■ Instructions to follow
Scan the entries for lines with the word "German", then copy those lines.
[[ Data for analysis, beginning ]]
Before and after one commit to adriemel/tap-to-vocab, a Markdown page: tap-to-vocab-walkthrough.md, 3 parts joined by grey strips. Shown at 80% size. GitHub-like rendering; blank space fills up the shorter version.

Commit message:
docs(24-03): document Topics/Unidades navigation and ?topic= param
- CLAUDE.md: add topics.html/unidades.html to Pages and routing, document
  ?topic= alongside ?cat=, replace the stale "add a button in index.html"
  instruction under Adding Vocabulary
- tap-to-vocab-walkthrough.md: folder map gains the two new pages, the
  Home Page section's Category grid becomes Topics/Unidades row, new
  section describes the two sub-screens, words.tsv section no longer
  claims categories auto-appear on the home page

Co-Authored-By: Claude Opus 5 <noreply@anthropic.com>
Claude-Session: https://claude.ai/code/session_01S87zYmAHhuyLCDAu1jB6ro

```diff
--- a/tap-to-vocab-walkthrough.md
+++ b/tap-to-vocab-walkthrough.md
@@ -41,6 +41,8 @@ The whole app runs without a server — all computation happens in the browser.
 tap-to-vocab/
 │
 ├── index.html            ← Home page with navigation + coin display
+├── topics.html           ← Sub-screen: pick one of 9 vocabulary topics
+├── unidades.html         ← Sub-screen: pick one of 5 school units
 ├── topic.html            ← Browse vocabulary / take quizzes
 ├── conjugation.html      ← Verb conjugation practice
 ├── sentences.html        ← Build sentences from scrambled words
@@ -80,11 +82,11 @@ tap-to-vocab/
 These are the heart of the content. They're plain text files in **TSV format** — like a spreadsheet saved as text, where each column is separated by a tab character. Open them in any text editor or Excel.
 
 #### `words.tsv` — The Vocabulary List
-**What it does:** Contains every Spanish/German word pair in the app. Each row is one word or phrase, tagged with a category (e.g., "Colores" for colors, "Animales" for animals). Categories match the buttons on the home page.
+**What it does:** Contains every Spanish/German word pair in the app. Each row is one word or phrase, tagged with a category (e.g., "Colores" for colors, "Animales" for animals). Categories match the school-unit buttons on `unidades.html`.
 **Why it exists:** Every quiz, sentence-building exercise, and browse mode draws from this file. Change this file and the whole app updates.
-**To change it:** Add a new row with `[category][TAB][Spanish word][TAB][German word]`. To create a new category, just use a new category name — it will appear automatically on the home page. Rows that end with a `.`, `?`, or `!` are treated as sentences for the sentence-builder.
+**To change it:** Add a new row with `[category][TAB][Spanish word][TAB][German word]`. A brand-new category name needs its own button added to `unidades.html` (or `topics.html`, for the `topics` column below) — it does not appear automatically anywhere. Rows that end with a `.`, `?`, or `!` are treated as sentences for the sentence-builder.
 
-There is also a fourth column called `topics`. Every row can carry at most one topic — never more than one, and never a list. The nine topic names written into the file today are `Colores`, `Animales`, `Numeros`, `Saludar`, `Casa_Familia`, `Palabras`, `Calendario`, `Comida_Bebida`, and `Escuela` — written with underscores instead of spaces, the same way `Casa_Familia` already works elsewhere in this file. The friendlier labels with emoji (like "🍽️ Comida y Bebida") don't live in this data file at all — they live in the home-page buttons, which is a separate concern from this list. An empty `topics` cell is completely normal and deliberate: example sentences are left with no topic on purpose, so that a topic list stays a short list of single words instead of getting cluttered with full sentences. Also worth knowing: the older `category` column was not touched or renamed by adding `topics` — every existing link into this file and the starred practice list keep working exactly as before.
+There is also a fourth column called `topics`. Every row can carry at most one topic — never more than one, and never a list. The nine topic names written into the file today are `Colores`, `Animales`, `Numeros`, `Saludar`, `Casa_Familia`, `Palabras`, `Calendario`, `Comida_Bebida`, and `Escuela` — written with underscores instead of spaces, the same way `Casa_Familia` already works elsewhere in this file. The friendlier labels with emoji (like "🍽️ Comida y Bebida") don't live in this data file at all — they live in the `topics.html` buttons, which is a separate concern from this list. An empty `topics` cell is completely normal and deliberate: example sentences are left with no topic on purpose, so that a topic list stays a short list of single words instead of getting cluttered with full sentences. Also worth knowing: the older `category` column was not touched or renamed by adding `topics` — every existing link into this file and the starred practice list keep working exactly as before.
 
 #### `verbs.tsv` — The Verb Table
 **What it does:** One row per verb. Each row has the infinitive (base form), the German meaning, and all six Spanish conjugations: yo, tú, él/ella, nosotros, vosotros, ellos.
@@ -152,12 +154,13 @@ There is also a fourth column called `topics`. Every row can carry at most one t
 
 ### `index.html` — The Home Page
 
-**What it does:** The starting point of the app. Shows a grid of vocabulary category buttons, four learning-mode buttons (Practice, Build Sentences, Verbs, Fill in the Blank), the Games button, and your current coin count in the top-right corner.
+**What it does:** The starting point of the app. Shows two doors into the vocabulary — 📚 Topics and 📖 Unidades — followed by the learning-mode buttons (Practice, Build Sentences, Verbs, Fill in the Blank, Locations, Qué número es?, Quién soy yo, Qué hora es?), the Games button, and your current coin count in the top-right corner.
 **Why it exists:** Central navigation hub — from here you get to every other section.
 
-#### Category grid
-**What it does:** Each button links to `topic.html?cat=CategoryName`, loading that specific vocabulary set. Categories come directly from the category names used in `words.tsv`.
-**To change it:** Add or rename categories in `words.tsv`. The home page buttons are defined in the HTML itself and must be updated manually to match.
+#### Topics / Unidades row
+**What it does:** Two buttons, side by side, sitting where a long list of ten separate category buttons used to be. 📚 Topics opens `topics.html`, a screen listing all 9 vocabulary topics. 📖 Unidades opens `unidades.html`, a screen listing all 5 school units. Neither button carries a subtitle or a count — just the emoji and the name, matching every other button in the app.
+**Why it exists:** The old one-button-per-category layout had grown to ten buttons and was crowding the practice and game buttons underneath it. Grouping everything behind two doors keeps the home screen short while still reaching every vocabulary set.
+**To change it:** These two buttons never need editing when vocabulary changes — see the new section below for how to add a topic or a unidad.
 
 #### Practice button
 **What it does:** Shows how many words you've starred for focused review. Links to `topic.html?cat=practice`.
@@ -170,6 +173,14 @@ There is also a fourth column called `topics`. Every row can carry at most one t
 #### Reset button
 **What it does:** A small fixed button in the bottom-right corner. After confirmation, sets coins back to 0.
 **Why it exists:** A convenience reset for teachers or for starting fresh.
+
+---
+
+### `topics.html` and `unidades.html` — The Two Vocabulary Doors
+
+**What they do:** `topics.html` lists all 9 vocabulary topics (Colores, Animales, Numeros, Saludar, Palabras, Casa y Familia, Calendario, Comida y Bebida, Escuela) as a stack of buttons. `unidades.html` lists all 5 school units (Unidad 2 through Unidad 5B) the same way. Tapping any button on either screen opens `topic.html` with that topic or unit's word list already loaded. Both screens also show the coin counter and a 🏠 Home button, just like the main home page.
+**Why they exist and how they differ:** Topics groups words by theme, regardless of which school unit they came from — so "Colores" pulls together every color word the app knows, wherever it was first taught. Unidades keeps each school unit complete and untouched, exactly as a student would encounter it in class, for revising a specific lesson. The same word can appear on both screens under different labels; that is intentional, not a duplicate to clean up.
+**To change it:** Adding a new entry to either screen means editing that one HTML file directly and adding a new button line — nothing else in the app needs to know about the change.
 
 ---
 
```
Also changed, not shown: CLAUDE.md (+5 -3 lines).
[[ Data for analysis, end ]]
■ Output
-**What it does:** Contains every Spanish/German word pair in the app. Each row is one word or phrase, tagged with a category (e.g., "Colores" for colors, "Animales" for animals). Categories match the buttons on the home page.
+**What it does:** Contains every Spanish/German word pair in the app. Each row is one word or phrase, tagged with a category (e.g., "Colores" for colors, "Animales" for animals). Categories match the school-unit buttons on `unidades.html`.
-**To change it:** Add a new row with `[category][TAB][Spanish word][TAB][German word]`. To create a new category, just use a new category name — it will appear automatically on the home page. Rows that end with a `.`, `?`, or `!` are treated as sentences for the sentence-builder.
+**To change it:** Add a new row with `[category][TAB][Spanish word][TAB][German word]`. A brand-new category name needs its own button added to `unidades.html` (or `topics.html`, for the `topics` column below) — it does not appear automatically anywhere. Rows that end with a `.`, `?`, or `!` are treated as sentences for the sentence-builder.
 **What it does:** One row per verb. Each row has the infinitive (base form), the German meaning, and all six Spanish conjugations: yo, tú, él/ella, nosotros, vosotros, ellos.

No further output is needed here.